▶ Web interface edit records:
◆ ◆ ◆

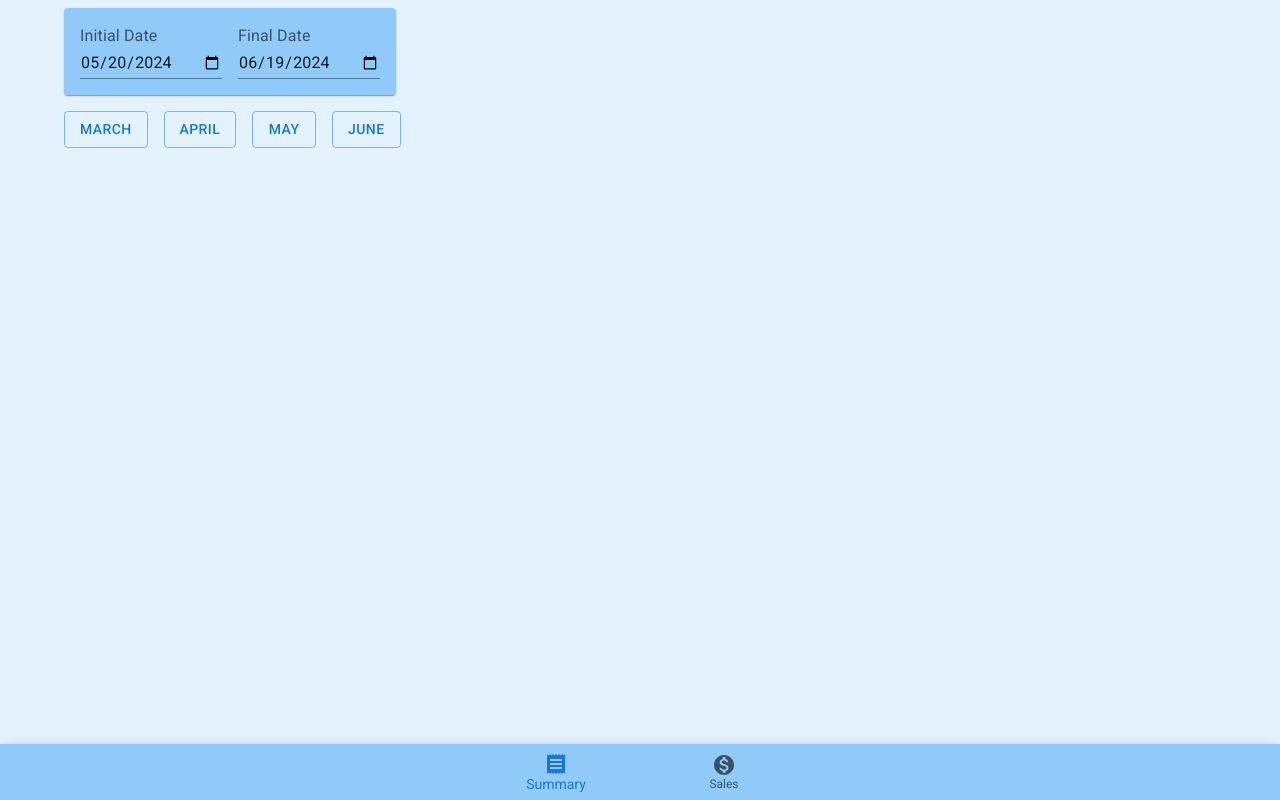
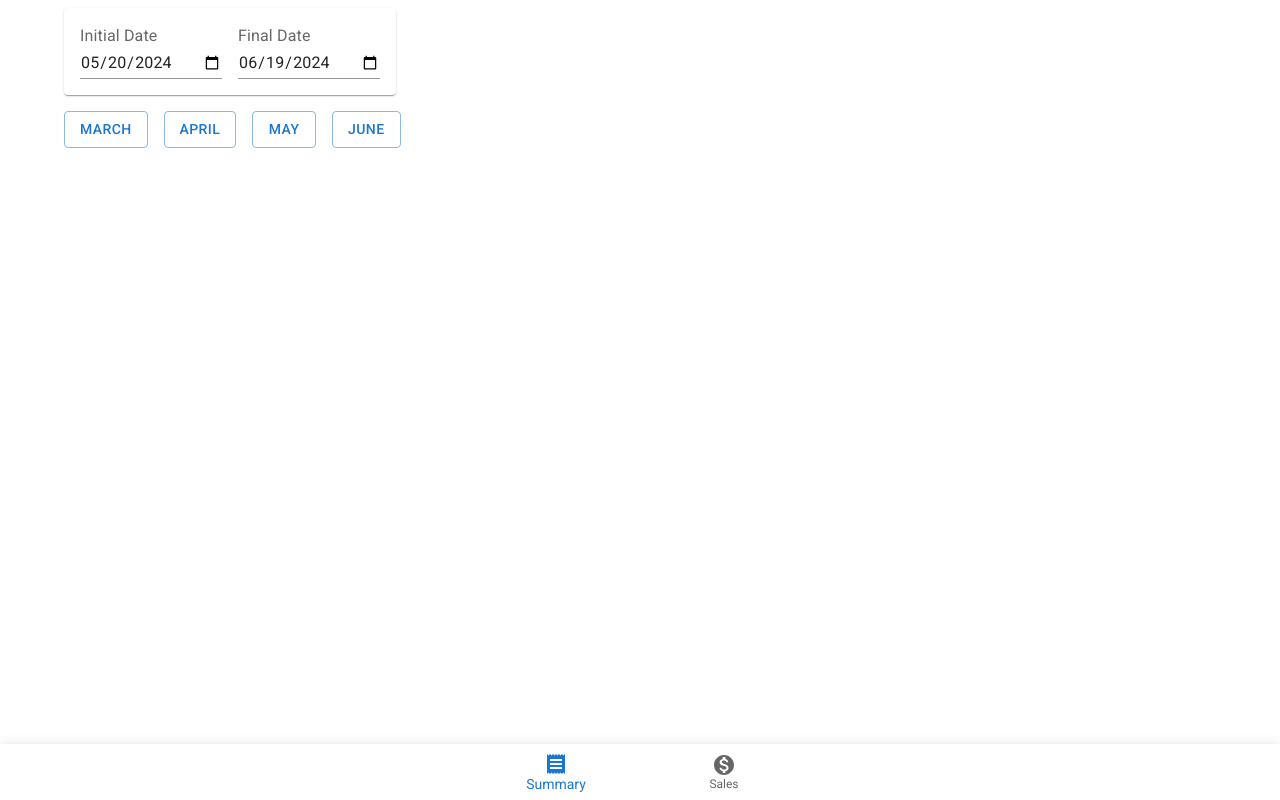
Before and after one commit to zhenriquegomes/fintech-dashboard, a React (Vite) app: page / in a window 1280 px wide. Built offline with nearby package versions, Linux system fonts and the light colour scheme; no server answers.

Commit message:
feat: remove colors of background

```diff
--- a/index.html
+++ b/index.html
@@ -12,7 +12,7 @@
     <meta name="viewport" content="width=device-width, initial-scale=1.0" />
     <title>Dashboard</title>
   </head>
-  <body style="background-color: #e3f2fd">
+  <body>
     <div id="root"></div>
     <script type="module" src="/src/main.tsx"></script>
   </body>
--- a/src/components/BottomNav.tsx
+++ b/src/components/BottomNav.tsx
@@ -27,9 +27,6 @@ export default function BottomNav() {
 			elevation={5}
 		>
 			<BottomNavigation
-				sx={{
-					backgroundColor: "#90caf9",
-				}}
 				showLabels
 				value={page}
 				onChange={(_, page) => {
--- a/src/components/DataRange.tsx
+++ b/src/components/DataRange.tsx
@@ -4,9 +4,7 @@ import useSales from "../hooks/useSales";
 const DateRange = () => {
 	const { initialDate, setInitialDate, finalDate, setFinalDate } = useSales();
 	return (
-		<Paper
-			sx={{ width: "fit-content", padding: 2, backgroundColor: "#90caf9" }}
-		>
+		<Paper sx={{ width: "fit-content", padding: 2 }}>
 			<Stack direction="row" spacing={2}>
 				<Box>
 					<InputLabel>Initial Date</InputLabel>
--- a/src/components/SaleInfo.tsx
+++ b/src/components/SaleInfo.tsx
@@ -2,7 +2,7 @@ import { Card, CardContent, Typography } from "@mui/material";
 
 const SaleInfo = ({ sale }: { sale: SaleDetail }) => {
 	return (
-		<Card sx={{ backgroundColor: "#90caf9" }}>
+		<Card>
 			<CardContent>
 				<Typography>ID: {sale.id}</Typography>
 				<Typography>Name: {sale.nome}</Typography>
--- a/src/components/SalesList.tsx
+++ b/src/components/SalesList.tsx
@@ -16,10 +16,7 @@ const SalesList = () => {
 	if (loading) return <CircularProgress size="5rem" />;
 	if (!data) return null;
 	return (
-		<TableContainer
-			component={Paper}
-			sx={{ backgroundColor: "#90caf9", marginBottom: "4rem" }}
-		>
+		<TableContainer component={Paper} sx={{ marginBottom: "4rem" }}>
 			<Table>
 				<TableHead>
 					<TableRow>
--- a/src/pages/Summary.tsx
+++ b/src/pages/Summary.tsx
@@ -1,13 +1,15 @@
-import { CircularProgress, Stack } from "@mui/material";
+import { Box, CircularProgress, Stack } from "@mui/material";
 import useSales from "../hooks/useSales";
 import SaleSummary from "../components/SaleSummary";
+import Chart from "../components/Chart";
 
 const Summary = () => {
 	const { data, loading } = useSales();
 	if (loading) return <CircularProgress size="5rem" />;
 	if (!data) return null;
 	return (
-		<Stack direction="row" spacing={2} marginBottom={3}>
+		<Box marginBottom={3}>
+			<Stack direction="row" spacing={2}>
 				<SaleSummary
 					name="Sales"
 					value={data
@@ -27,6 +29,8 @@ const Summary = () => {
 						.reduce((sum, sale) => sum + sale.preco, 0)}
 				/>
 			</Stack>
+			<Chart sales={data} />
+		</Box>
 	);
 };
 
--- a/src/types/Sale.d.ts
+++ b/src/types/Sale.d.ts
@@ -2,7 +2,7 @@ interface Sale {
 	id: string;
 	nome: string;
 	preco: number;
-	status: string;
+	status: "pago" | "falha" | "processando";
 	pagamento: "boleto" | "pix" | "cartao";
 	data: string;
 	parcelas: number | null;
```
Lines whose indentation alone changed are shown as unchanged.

◆ ◆ ◆

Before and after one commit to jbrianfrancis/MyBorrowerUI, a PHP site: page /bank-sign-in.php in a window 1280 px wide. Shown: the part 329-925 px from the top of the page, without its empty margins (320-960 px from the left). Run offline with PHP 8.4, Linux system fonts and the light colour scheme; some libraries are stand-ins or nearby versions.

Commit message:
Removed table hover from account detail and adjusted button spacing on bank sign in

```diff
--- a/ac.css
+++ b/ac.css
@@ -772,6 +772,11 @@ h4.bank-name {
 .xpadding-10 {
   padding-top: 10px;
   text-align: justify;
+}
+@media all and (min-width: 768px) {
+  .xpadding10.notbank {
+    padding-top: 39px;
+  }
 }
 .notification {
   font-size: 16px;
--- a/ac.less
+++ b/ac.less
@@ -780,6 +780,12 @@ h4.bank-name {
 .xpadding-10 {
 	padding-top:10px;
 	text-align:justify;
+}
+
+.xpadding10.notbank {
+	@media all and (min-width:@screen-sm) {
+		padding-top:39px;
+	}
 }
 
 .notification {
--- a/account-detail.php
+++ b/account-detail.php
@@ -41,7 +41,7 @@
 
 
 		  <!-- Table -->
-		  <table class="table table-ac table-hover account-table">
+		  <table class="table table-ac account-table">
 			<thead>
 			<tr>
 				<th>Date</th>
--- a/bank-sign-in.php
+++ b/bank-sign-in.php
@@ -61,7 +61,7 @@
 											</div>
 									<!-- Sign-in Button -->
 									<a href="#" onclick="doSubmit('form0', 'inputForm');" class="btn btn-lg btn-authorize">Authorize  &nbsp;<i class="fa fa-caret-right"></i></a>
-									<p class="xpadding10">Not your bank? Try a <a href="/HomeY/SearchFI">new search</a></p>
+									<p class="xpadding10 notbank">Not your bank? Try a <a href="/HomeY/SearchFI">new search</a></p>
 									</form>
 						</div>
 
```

◆ ◆ ◆

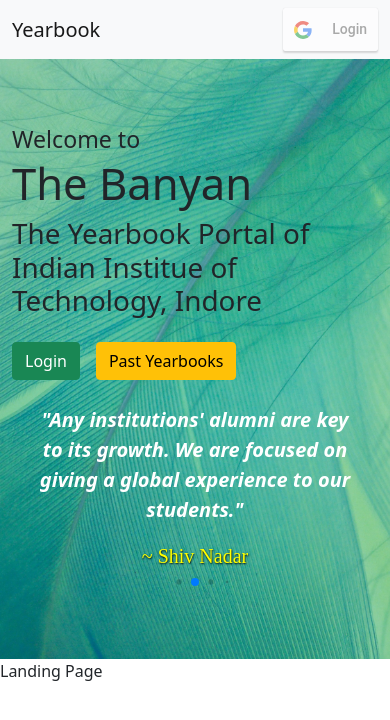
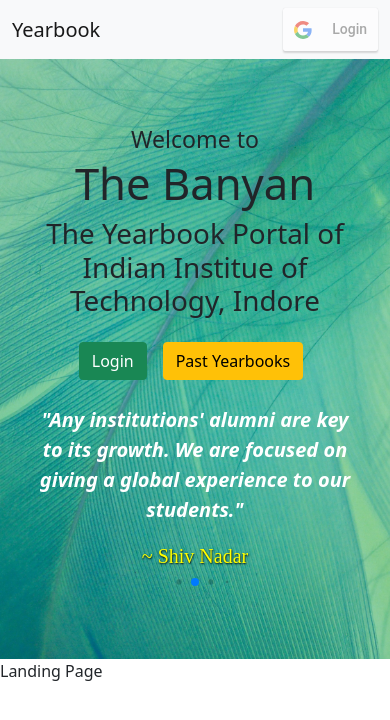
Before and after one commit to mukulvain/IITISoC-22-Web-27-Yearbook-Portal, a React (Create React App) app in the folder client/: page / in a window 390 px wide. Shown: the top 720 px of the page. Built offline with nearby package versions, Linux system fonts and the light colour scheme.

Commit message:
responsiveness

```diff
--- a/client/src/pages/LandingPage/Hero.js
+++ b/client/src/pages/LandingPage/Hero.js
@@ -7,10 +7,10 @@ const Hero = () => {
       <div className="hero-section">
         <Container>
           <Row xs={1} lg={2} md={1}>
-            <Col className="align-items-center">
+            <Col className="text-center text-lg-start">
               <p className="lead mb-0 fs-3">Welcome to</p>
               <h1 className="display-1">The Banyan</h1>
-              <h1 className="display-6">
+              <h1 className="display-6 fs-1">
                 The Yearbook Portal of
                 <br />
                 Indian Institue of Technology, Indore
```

◆ ◆ ◆

▶ Directions:
Please copy every line of the data that carries the string "href".

▶ Output of the task:
 									<a href="#" onclick="doSubmit('form0', 'inputForm');" class="btn btn-lg btn-authorize">Authorize  &nbsp;<i class="fa fa-caret-right"></i></a>
-									<p class="xpadding10">Not your bank? Try a <a href="/HomeY/SearchFI">new search</a></p>
+									<p class="xpadding10 notbank">Not your bank? Try a <a href="/HomeY/SearchFI">new search</a></p>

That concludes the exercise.